WORK REQUEST: Filtering the records below, copy only those lines that include the word "border".

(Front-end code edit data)

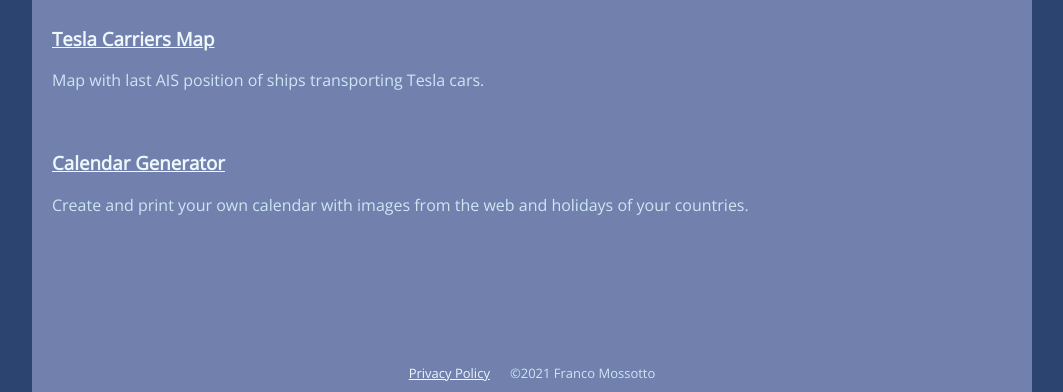
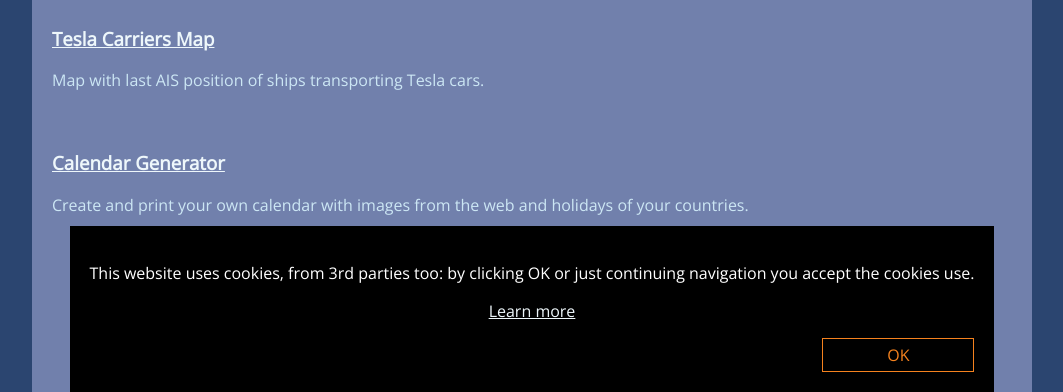
Before and after one commit to fmossott/fmossott.github.io, a plain HTML site: page index.html in a window 1280 px wide. Shown: the part 408-800 px from the top of the page, without its empty margins (108-1171 px from the left). Drawn offline with nearby package versions, Linux system fonts and the light colour scheme.

Commit message:
cookies popup

```diff
--- /dev/null
+++ b/cookies.css
@@ -0,0 +1,39 @@
+div#cookiePopup {
+   position:absolute;
+   bottom:0;
+   background-color: black;
+   color: white;
+   padding: 20px;
+}
+
+div#cookiePopup.hidden {
+  display: none;
+}
+
+div#cookieBox {
+  display: flex;
+  flex-direction: column;
+  width: 100%;
+}
+
+div#cookieButtons {
+  display: flex;
+  flex-direction: row;
+  justify-content: flex-end;
+}
+
+div.cookieButton {
+  border: 1px;
+  border-color: white;
+  border-style: solid;
+  padding: 5px;
+  padding-left: 15px;
+  padding-right: 15px;
+  min-width: 120px;
+  text-transform: uppercase;
+}
+
+div.cookieButton#acceptcookies {
+  color: #f5821e;
+  border-color: #f5821e;
+}
--- /dev/null
+++ b/cookies.js
@@ -0,0 +1,11 @@
+
+function acceptCookies() {
+  Cookies.set('acceptedCookies', 'true')
+  var e = document.getElementById("cookiePopup");
+  e.className += "hidden";
+}
+
+var accepted = Cookies.get('acceptedCookies');
+if (accepted) {
+  acceptCookies()
+}
--- a/home.css
+++ b/home.css
@@ -84,5 +84,4 @@
   .page-footer div {
     font-size: x-small;
   }
-
 }
--- a/index.html
+++ b/index.html
@@ -15,6 +15,9 @@
   <link href="https://fonts.googleapis.com/css2?family=Roboto:wght@700&display=swap" rel="stylesheet">
   <link href="https://fonts.googleapis.com/css2?family=Open+Sans&display=swap" rel="stylesheet">
   <link rel="stylesheet" href="home.css">
+  <link rel="stylesheet" href="cookies.css">
+  <script src="https://cdn.jsdelivr.net/npm/js-cookie@2.2.1/src/js.cookie.min.js"></script>
+  <script src="cookies.js" charset="utf-8"></script>
   <script async src="https://platform.twitter.com/widgets.js" charset="utf-8"></script>
   <!-- Global site tag (gtag.js) - Google Analytics -->
   <script async src="https://www.googletagmanager.com/gtag/js?id=G-FYB4RV99BM"></script>
@@ -60,6 +63,17 @@
       <div><a href="privacy.html" target="_blank">Privacy Policy</a></div>
       <div>©2021 Franco Mossotto</a></div>
     </footer>
+    <div id="cookiePopup">
+      <div id="cookieBox">
+        <div>
+          <p>This website uses cookies, from 3rd parties too: by clicking OK or just continuing navigation you accept the cookies use.</p>
+          <p><a href="/privacy.html" title="Learn more" target="_blank">Learn more</a></p>
+        </div>
+        <div id="cookieButtons">
+          <div id="acceptcookies" class="cookieButton" onclick="acceptCookies()">OK</div>
+        </div>
+      </div>
+    </div>
   </div>
 </body>
 </html>
```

YOUR SOLUTION:
+  border: 1px;
+  border-color: white;
+  border-style: solid;
+  border-color: #f5821e;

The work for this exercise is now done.